Background: Macrophage infiltration and cytokine production are important in the pathogenesis of crescentic glomerulonephritis in anti-neutrophil cytoplasm antibody (ANCA)-associated vasculitis. The aim of this study was to investigate whether urinary levels of chemokines, monocyte chemoattractant protein-1 (MCP-1) and fractalkine, were useful tools for non-invasive assessment of renal vasculitis.
Methods: In a prospective study, concentrations of chemokines were measured in urine and serum samples using specific enzyme-linked immunosorbent assays, and related to the patients' clinical status. Renal expression of MCP-1 was studied by immunohistochemical staining of renal biopsies.

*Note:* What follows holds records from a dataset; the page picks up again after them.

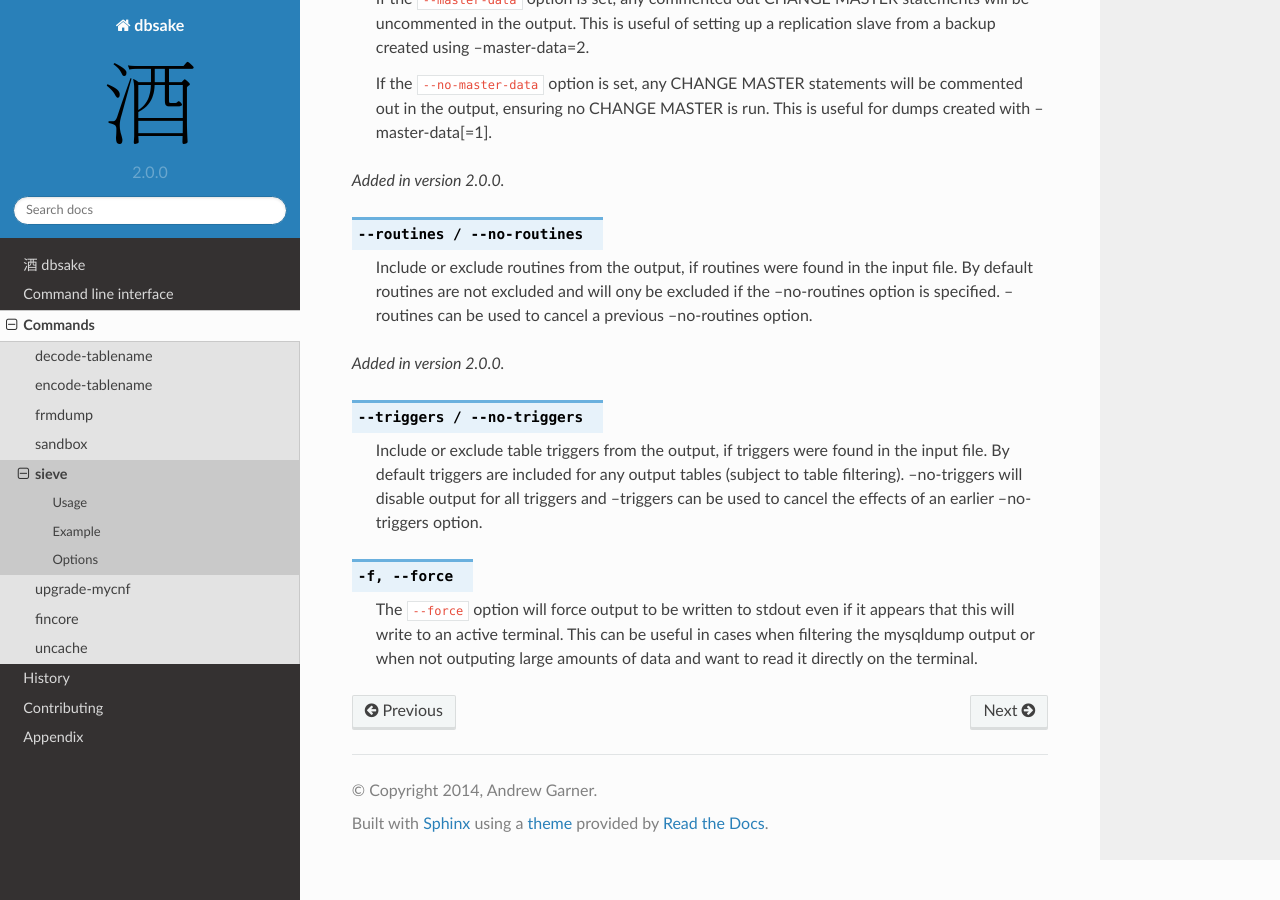
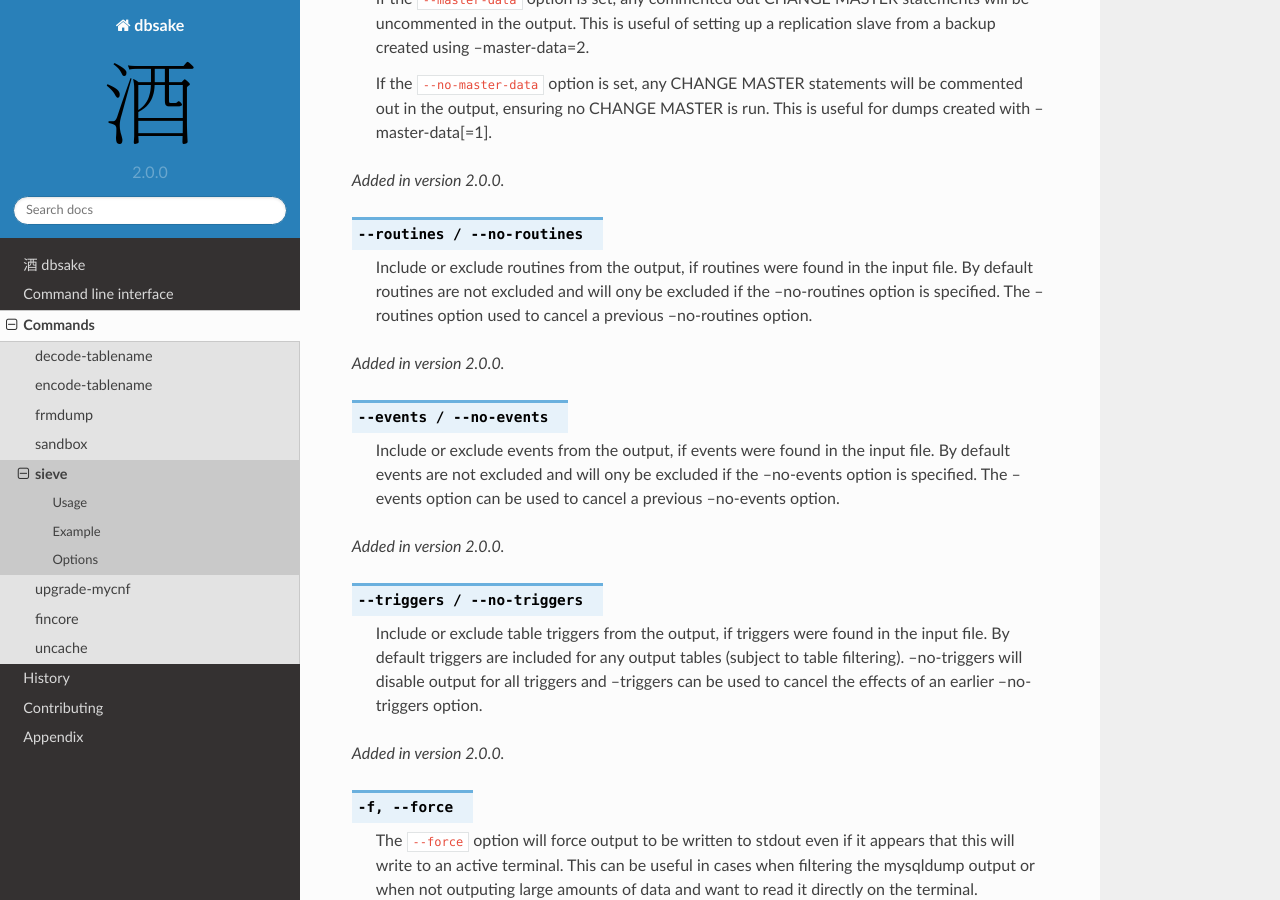
Before and after one commit to abg/dbsake, a Sphinx documentation site: the page built from docs/commands/sieve.rst, in a window 1280 px wide and 900 px high, scrolled down 4312 px. Built offline with Sphinx 7.4.7 and the Read the Docs theme 2.0.0, drawn with Linux system fonts in a browser that asks for light colours.

Commit message:
add --events / --no-events option to filter events
- similar to --routines / --no-routines, this will strip
  event creation from the output of sieve.

```diff
--- a/docs/commands/sieve.rst
+++ b/docs/commands/sieve.rst
@@ -238,8 +238,17 @@ Options
 
    Include or exclude routines from the output, if routines were found in
    the input file.  By default routines are not excluded and will ony be
-   excluded if the --no-routines option is specified.  --routines can be
+   excluded if the --no-routines option is specified. The --routines option
    used to cancel a previous --no-routines option.
+
+.. versionadded:: 2.0.0
+
+.. option::  --events / --no-events
+
+   Include or exclude events from the output, if events were found in
+   the input file.  By default events are not excluded and will ony be
+   excluded if the --no-events option is specified. The --events option
+   can be used to cancel a previous --no-events option.
 
 .. versionadded:: 2.0.0
 
@@ -251,6 +260,8 @@ Options
    disable output for all triggers and --triggers can be used to
    cancel the effects of an earlier --no-triggers option.
 
+.. versionadded:: 2.0.0
+
 .. option:: -f, --force
 
    The ``--force`` option will force output to be written to stdout even if it
```
Also changed, not shown: 2 other files.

Results: Urinary levels of MCP-1 were significantly higher in patients with active (P<0.01) or persistent (P<0.05) renal vasculitis, in comparison with healthy volunteers, control patients, patients with inactive vasculitis and patients with extra-renal disease only. There were no differences in serum concentrations of MCP-1 between these groups. Reduction in urinary MCP-1 levels following treatment preceded the improvement of renal function by a median of 2 weeks. In one patient, rising urinary levels of MCP-1, despite immunosuppressive therapy, was associated with progression to severe renal failure. There were no differences in urinary fractalkine levels between the different groups of patients and controls. Immunohistology of renal biopsies from patients with crescentic glomerulonephritis showed increased staining for MCP-1 in glomerular and interstitial cells. Urinary MCP-1 levels correlated with glomerular, but not tubulointerstitial, macrophage infiltration (P<0.05).
Conclusions: This study shows that measurement of urinary MCP-1, but not fractalkine, is a useful non-invasive technique for the assessment of renal involvement and monitoring the response to therapy in ANCA-associated vasculitis.